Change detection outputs
********
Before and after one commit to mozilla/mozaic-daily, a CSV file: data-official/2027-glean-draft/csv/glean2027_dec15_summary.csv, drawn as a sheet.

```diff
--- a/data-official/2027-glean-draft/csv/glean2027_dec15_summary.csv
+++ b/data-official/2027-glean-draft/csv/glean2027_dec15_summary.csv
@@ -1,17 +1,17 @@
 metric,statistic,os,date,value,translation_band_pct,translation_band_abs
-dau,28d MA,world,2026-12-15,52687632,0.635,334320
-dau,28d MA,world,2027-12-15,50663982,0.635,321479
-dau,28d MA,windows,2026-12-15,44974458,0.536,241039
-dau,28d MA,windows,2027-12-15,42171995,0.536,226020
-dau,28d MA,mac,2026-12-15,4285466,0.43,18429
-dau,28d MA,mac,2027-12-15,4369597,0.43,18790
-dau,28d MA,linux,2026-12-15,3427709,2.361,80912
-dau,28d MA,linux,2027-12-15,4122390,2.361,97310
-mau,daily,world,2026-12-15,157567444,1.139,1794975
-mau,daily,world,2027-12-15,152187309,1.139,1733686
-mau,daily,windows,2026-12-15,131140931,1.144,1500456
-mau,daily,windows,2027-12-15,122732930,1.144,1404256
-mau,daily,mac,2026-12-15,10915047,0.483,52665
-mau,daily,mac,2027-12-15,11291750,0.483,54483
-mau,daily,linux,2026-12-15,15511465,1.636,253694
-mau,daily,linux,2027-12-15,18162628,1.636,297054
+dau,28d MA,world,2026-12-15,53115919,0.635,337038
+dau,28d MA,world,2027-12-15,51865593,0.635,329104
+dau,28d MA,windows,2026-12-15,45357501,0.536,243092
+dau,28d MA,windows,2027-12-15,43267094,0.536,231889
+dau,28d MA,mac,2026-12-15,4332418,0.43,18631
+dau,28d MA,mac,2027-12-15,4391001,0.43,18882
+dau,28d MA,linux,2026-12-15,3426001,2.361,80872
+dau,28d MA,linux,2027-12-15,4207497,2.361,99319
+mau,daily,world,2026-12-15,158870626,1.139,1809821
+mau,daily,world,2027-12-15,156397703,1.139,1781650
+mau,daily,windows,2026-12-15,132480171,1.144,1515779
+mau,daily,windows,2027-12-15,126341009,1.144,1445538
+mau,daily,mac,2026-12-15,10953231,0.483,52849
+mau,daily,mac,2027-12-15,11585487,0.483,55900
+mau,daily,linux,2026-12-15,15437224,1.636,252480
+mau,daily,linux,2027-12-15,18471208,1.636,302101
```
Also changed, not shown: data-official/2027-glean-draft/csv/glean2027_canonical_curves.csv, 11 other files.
********
THE TASK> In the entries above, identify every line with the string "draft".

SOLUTION BELOW>
Before and after one commit to mozilla/mozaic-daily, a CSV file: data-official/2027-glean-draft/csv/glean2027_dec15_summary.csv, drawn as a sheet.
--- a/data-official/2027-glean-draft/csv/glean2027_dec15_summary.csv
+++ b/data-official/2027-glean-draft/csv/glean2027_dec15_summary.csv
Also changed, not shown: data-official/2027-glean-draft/csv/glean2027_canonical_curves.csv, 11 other files.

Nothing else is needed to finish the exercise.